#### ASSIGNMENT:
Locate the string "bottom" in the listing below. Copy every line where it is found.

#### DATA LISTING:
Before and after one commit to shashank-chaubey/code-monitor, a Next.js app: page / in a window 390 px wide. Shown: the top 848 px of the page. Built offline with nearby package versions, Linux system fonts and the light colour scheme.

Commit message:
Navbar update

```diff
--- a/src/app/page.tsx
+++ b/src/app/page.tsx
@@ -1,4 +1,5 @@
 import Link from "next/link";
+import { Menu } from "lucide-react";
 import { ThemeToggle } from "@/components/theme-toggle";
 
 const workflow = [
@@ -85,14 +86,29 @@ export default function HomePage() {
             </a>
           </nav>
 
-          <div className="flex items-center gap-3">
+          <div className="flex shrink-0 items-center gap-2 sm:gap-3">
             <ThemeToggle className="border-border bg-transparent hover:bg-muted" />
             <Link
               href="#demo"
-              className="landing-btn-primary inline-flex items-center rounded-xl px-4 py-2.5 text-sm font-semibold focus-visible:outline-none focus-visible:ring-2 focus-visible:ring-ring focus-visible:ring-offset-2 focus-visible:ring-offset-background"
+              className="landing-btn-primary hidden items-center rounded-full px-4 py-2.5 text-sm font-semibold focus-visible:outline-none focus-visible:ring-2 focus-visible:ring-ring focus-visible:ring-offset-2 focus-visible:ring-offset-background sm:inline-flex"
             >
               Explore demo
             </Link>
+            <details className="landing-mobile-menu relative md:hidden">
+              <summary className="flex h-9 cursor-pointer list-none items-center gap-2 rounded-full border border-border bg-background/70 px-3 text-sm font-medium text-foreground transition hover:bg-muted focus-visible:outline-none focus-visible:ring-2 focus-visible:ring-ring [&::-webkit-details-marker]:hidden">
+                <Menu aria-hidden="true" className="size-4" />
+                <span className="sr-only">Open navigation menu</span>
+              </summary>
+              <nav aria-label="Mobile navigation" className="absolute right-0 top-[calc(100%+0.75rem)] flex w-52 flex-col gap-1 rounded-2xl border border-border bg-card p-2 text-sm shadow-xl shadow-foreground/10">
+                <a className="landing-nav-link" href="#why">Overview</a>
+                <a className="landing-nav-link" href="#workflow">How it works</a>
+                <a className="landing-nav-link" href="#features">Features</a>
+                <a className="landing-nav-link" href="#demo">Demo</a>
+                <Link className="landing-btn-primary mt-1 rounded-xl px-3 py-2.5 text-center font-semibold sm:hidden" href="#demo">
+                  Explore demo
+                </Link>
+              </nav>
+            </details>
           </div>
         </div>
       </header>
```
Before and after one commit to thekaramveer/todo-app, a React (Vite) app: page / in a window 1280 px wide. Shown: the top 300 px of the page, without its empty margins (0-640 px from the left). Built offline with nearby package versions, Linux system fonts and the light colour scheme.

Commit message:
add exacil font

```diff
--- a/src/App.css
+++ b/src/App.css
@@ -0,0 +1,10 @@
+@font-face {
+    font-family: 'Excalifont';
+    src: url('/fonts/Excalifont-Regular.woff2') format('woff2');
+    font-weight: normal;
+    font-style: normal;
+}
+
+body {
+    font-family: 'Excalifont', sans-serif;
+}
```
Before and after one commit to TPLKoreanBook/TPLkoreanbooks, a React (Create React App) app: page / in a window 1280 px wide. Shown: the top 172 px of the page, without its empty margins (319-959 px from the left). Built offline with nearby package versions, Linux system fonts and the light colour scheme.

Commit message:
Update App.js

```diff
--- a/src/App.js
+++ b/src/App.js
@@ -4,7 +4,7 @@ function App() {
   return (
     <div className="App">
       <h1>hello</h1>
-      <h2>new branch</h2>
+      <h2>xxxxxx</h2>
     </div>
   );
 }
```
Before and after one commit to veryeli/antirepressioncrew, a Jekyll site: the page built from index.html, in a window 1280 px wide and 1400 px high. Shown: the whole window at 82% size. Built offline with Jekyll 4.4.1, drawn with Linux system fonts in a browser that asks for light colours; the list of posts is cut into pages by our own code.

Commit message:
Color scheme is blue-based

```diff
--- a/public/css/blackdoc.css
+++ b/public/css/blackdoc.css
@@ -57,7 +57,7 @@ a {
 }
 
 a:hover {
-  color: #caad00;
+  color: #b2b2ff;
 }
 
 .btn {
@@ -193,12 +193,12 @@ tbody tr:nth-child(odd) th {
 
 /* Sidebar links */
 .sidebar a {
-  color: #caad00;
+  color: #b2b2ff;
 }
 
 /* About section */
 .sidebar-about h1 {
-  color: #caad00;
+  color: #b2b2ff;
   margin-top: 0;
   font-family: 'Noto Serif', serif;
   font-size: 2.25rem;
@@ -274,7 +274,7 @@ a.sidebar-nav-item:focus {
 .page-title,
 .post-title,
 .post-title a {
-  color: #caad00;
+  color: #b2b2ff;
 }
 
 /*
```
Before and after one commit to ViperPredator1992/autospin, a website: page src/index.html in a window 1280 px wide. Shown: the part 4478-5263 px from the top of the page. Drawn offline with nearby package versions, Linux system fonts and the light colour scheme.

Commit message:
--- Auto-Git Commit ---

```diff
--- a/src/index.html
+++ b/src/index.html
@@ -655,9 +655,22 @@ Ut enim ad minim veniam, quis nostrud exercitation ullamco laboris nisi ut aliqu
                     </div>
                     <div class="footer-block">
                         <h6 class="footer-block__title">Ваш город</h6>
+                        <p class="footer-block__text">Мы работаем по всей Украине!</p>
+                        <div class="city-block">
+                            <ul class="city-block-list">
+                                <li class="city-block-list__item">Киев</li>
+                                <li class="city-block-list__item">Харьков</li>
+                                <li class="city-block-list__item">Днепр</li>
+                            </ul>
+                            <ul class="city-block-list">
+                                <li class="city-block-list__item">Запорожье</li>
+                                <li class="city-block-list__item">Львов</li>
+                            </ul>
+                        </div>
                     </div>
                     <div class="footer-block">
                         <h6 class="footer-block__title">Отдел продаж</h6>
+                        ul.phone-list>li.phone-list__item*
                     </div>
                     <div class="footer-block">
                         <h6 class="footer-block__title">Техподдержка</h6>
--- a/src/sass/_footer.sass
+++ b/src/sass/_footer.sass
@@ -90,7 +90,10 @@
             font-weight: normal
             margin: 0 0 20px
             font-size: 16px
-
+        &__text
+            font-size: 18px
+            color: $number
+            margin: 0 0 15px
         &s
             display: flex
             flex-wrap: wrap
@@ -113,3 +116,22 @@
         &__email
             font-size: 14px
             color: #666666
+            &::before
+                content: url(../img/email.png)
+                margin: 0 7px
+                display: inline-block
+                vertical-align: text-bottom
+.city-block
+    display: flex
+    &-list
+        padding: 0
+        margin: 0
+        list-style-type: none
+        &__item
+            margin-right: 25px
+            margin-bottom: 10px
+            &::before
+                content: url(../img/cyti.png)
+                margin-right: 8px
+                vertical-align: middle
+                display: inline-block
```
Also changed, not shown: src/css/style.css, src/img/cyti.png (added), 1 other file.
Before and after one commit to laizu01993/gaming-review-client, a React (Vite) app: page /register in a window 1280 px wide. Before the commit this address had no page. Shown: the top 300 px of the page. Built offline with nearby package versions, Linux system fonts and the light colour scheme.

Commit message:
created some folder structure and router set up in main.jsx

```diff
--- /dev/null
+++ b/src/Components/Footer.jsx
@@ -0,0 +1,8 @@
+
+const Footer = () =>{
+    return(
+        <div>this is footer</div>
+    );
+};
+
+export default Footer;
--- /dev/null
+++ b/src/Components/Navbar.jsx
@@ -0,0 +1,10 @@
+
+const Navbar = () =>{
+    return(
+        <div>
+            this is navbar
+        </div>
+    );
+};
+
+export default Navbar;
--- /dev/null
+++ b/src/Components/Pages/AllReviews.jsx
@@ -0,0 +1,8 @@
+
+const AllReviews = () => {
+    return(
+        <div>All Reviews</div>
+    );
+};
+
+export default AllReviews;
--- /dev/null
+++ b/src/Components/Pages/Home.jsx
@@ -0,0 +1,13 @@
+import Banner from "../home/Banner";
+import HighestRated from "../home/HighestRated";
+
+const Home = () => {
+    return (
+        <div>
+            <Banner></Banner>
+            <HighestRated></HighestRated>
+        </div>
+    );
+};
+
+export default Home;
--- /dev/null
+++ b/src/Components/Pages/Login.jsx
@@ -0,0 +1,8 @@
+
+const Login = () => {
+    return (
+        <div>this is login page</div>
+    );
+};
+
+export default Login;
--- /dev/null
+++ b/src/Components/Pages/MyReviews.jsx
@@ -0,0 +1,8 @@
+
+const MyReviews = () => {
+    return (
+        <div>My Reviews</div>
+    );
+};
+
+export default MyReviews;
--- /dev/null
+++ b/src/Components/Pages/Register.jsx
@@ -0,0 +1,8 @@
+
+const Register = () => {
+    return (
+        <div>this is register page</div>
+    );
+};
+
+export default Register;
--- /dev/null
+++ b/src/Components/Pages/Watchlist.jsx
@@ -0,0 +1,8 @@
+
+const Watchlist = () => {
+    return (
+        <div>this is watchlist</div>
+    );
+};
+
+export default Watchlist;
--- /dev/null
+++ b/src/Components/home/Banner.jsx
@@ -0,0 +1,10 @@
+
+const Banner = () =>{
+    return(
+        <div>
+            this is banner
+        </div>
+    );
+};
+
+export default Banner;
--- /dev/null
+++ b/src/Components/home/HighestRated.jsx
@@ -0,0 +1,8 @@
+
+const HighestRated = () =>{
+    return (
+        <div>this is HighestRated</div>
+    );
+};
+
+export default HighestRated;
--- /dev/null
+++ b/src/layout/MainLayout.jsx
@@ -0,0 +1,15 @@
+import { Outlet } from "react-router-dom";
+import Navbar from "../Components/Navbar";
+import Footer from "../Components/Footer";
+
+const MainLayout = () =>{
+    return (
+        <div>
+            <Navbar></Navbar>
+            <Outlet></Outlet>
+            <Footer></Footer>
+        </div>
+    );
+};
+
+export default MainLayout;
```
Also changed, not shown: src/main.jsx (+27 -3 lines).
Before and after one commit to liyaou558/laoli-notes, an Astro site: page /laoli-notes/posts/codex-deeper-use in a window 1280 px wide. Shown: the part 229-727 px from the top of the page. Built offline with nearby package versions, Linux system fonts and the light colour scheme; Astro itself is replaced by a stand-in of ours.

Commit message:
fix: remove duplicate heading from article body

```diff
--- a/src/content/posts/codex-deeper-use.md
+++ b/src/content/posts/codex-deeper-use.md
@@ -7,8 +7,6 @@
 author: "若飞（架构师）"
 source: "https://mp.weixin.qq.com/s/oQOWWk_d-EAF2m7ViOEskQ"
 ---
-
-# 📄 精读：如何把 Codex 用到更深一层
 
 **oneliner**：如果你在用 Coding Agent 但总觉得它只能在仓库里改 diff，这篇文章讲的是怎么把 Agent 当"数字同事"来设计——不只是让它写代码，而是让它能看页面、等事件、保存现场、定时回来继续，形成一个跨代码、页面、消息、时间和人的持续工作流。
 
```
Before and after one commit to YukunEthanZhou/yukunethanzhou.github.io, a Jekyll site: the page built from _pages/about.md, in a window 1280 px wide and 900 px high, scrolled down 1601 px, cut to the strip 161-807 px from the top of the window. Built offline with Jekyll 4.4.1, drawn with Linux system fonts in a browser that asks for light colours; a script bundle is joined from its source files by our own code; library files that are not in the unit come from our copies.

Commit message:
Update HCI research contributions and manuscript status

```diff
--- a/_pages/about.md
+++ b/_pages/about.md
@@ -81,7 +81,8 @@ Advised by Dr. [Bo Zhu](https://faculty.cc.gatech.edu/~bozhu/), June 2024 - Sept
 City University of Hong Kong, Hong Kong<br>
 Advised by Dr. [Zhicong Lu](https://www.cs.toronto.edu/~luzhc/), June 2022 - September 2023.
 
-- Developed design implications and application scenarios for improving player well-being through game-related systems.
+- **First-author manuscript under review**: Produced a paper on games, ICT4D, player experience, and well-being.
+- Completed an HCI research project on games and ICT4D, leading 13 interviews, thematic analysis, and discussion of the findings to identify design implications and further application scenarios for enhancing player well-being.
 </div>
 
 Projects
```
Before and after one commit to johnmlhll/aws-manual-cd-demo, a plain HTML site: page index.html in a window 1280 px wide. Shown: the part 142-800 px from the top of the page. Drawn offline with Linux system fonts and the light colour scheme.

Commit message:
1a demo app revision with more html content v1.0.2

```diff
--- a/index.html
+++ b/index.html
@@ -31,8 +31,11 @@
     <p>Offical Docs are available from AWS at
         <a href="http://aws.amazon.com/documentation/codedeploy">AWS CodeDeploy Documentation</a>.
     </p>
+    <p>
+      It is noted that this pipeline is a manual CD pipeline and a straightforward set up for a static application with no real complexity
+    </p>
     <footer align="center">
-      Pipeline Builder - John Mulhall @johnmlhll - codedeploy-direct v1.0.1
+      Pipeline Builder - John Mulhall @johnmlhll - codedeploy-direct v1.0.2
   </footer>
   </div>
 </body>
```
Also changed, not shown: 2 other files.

#### THE ANSWER:
+                vertical-align: text-bottom
+            margin-bottom: 10px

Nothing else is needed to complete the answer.